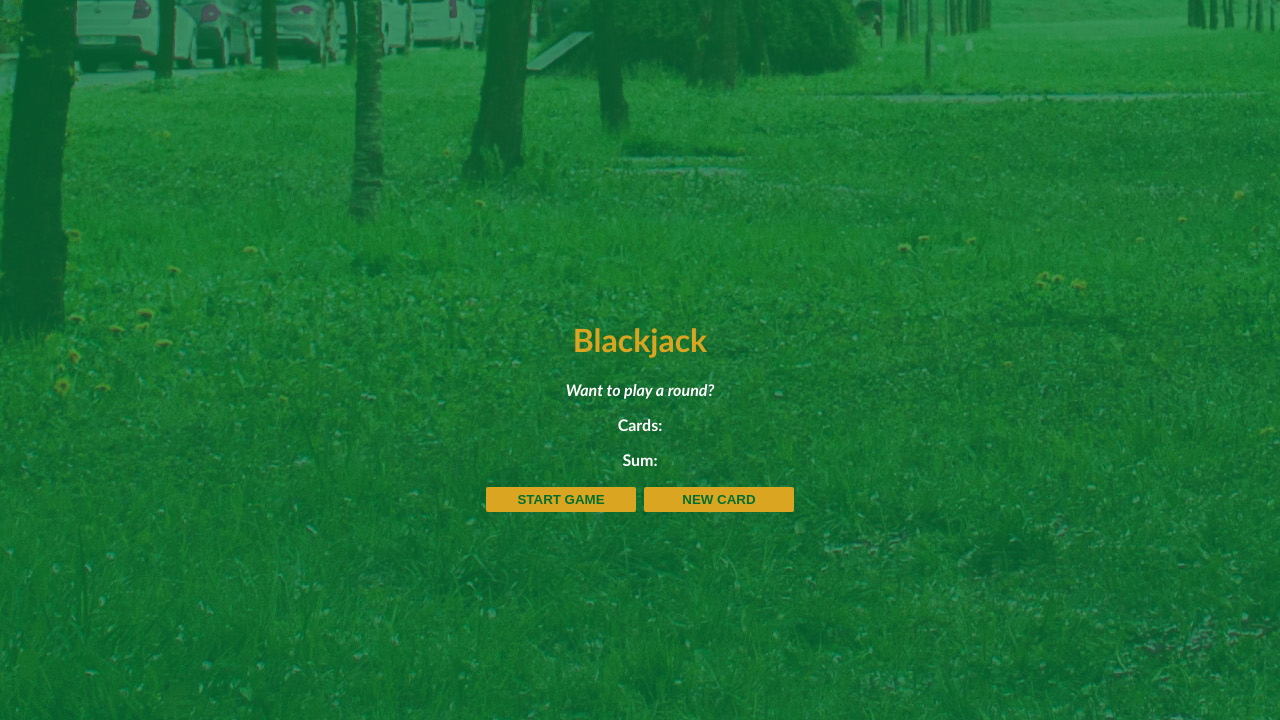
Repository: Samkiroko/black_jack
Page: index.html
An editor plug-in stored every save of this project. The page is shown before and after the next save, followed by the edit.
The browser window is 1280 px wide. The pictures show the whole page.

Above is the page before, as saved 2022-04-30 12:42:16.

### index.html
<!DOCTYPE html>
<html lang="en">

<head>
    <meta charset="UTF-8">
    <meta http-equiv="X-UA-Compatible" content="IE=edge">
    <meta name="viewport" content="width=device-width, initial-scale=1.0">
    <link rel="stylesheet" href="index.css">
    <title>Document</title>
</head>

<body>
    <h1>Blackjack</h1>
    <p id="message-el">Want to play a round?</p>
    <p id="cards-el">Cards:</p>
    <p id="sum-el">Sum:</p>
    <button onclick="startGame()">START GAME</button>
    <button onclick="newCard()">NEW CARD</button>
    <!-- 1. Create a NEW CARD button, make it run newCard() on click -->
    <script src="index.js"></script>

</body>

</html>

### index.css
body {
    font-family: 'Trebuchet MS', 'Lucida Sans Unicode', 'Lucida Grande', Arial, sans-serif;
    background-image: url('img/green.jpg');
    background-size: auto;
    background-repeat: no-repeat;
    font-weight: bold;
    color: white;
    text-align: center;
    display: block;
    margin-left: auto;
    margin-right: auto;
    margin-top: 25%;
}

h1 {
    color: goldenrod;
}

#message-el {
    font-style: italic;
}


/* 3. Make sure that the two buttons have some space between
each other when they are rendered out vertically */

button {
    color: #016f32;
    width: 150px;
    background: goldenrod;
    padding-top: 5px;
    padding-bottom: 5px;
    font-weight: bold;
    border: none;
    border-radius: 2px;
    margin: 2px;
}

### index.js
let firstCard = 10
let secondCard = 4
let sum = firstCard + secondCard
let hasBlackJack = false
let isAlive = true
let message = ''
let messageEl = document.getElementById('message-el')
let sumEl = document.getElementById('sum-el')
let cardsEl = document.getElementById('cards-el')

function startGame() {
  renderGame()
}

function renderGame() {
  cardsEl.textContent = 'Cards: ' + firstCard + ' ' + secondCard
  sumEl.textContent = 'Sum: ' + sum
  if (sum <= 20) {
    message = 'Do you want to draw a new card?'
  } else if (sum === 21) {
    message = "You've got Blackjack!"
    hasBlackJack = true
  } else {
    message = "You're out of the game!"
    isAlive = false
  }
  messageEl.textContent = message
}

// 2. Create a function newCard() that logs out "Drawing a new card from the deck!"

function newCard() {
  console.log('Drawing a new card from the deck')
  let newCard = 7
  sum += newCard
  renderGame()
}

After the next save:
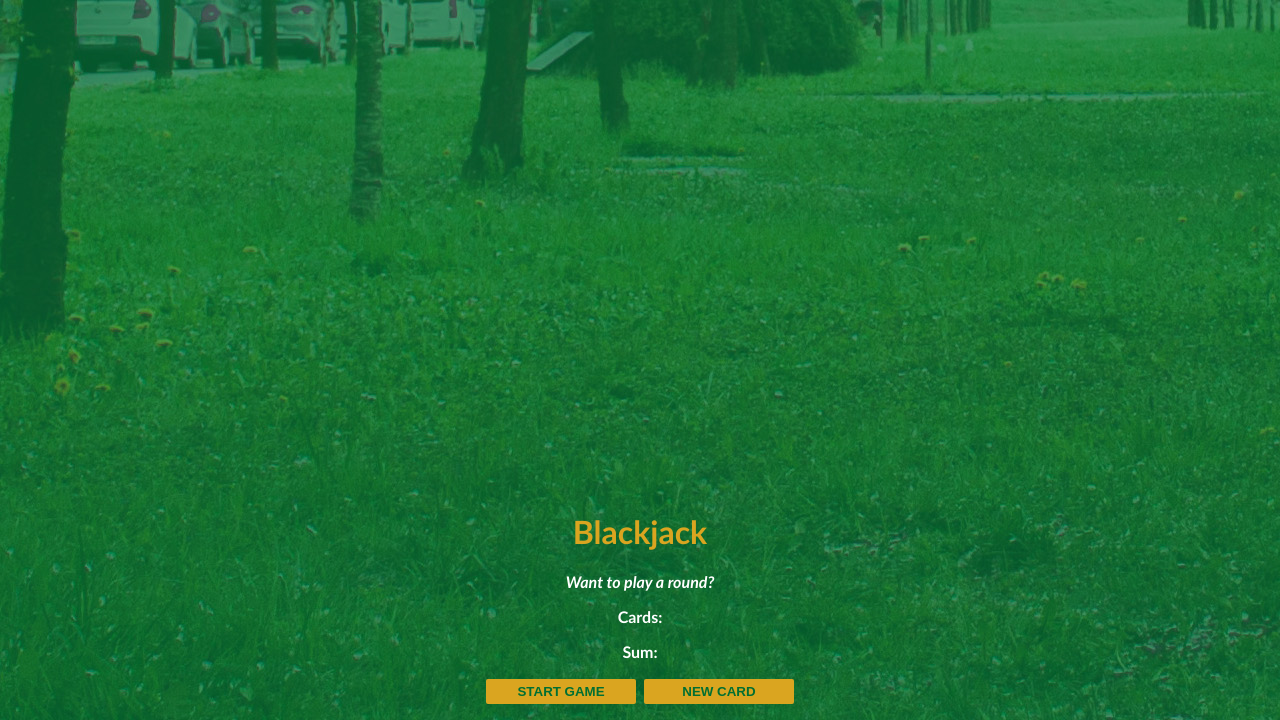
Saved 17 s later.
--- a/index.css
+++ b/index.css
@@ -9,7 +9,7 @@ body {
     display: block;
     margin-left: auto;
     margin-right: auto;
-    margin-top: 25%;
+    margin-top: 40%;
 }
 
 h1 {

____________________

» Problem description:
Go through the material and copy out every line with "message" in it.

» Solution:
    <p id="message-el">Want to play a round?</p>
#message-el {
let message = ''
let messageEl = document.getElementById('message-el')
    message = 'Do you want to draw a new card?'
    message = "You've got Blackjack!"
    message = "You're out of the game!"
  messageEl.textContent = message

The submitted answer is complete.